Data under study section start

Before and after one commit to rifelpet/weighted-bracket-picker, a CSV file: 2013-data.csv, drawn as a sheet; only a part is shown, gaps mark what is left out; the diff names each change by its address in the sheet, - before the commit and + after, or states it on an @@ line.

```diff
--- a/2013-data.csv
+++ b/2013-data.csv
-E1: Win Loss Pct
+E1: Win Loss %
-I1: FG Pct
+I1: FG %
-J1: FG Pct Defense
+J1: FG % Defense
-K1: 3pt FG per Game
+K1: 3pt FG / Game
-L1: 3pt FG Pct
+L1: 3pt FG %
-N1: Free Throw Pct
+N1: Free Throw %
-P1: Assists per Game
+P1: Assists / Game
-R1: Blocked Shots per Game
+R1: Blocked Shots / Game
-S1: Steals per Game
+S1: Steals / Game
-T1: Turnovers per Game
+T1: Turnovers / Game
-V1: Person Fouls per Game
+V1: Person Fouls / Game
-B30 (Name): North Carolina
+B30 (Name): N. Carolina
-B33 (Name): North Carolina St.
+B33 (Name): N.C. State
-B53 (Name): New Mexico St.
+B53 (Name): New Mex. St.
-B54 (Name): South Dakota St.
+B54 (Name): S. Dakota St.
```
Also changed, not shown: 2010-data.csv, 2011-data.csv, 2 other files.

Data under study section end

= Required action =
Please print the data above exactly as it appears.

= Task answer =
Before and after one commit to rifelpet/weighted-bracket-picker, a CSV file: 2013-data.csv, drawn as a sheet; only a part is shown, gaps mark what is left out; the diff names each change by its address in the sheet, - before the commit and + after, or states it on an @@ line.

```diff
--- a/2013-data.csv
+++ b/2013-data.csv
-E1: Win Loss Pct
+E1: Win Loss %
-I1: FG Pct
+I1: FG %
-J1: FG Pct Defense
+J1: FG % Defense
-K1: 3pt FG per Game
+K1: 3pt FG / Game
-L1: 3pt FG Pct
+L1: 3pt FG %
-N1: Free Throw Pct
+N1: Free Throw %
-P1: Assists per Game
+P1: Assists / Game
-R1: Blocked Shots per Game
+R1: Blocked Shots / Game
-S1: Steals per Game
+S1: Steals / Game
-T1: Turnovers per Game
+T1: Turnovers / Game
-V1: Person Fouls per Game
+V1: Person Fouls / Game
-B30 (Name): North Carolina
+B30 (Name): N. Carolina
-B33 (Name): North Carolina St.
+B33 (Name): N.C. State
-B53 (Name): New Mexico St.
+B53 (Name): New Mex. St.
-B54 (Name): South Dakota St.
+B54 (Name): S. Dakota St.
```
Also changed, not shown: 2010-data.csv, 2011-data.csv, 2 other files.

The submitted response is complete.